In the pandemic year, tea production went up by 24.1 per cent to 569.5 thousand tonnes from 458.8 thousand tonnes in 2019 on account of adequate rainfall in the country’s tea growing areas, the 2021 Economic Survey report notes.
The volume of marketed milk in the country increased by 2.1 per cent to 682.3 million last year from 668.2 million litres sold in 2019.
Further, cane farmers delivered six million tonnes of the produce to millers last year being an increase from 4.4 million tonnes of sugarcane delivered in the previous year.
Overall, the value of marketed agricultural produce surged by 9.3 per cent to Kes509.7 billion last year from Kes466.3 billion in 2019.
In the pandemic year, however, maize production reduced by 4.3 per cent to 42.1 million bags from from 44 million bags realized in 2019.
Similarly, coffee output reduced to 36.9 thousand tonnes in 2019/20 from 45.0 thousand tonnes in 2018/19.
Kenya is a leading producer of tea and coffee, as well as the third-leading exporter of fresh produce, such as cabbages, onions and mangoes.
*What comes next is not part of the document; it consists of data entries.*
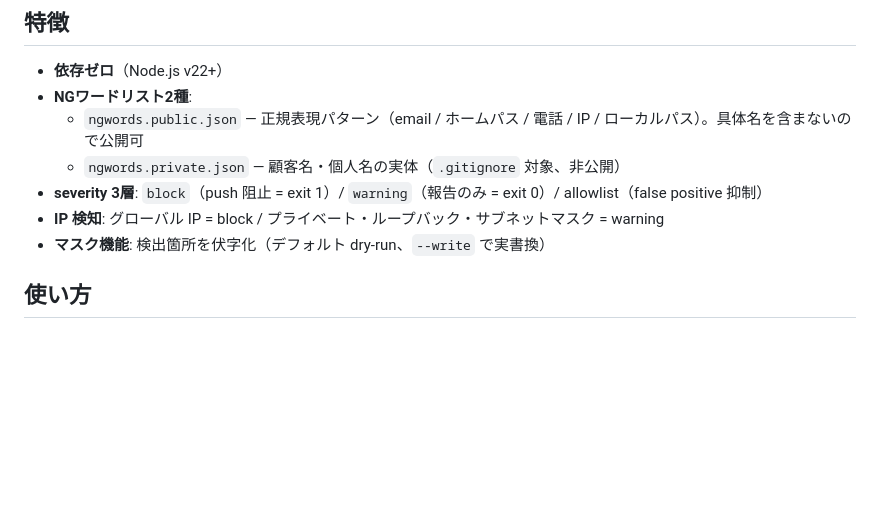
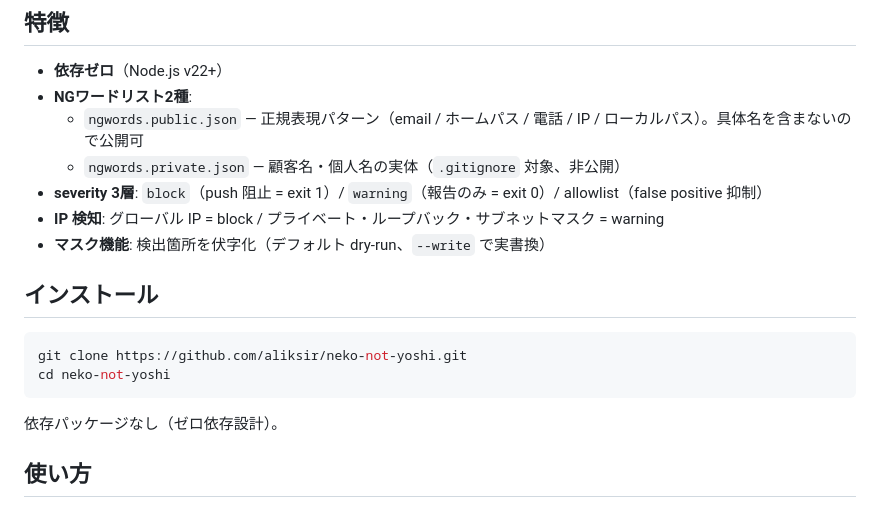
Before and after one commit to aliksir/neko-not-yoshi, a Markdown page: README.ja.md, the part around the change. GitHub-like rendering; blank space fills up the shorter version.

Commit message:
docs: add Installation section to README
Co-Authored-By: Claude Opus 4.6 (1M context) <noreply@anthropic.com>

````diff
--- a/README.ja.md
+++ b/README.ja.md
@@ -13,6 +13,15 @@
 - **severity 3層**: `block`（push 阻止 = exit 1）/ `warning`（報告のみ = exit 0）/ allowlist（false positive 抑制）
 - **IP 検知**: グローバル IP = block / プライベート・ループバック・サブネットマスク = warning
 - **マスク機能**: 検出箇所を伏字化（デフォルト dry-run、`--write` で実書換）
+
+## インストール
+
+```bash
+git clone https://github.com/aliksir/neko-not-yoshi.git
+cd neko-not-yoshi
+```
+
+依存パッケージなし（ゼロ依存設計）。
 
 ## 使い方
 
````
Also changed, not shown: README.md (+9 -0 lines).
The sector contributes about 33 per cent of Kenya’s GDP while providing jobs to more than 40 per cent of the total population.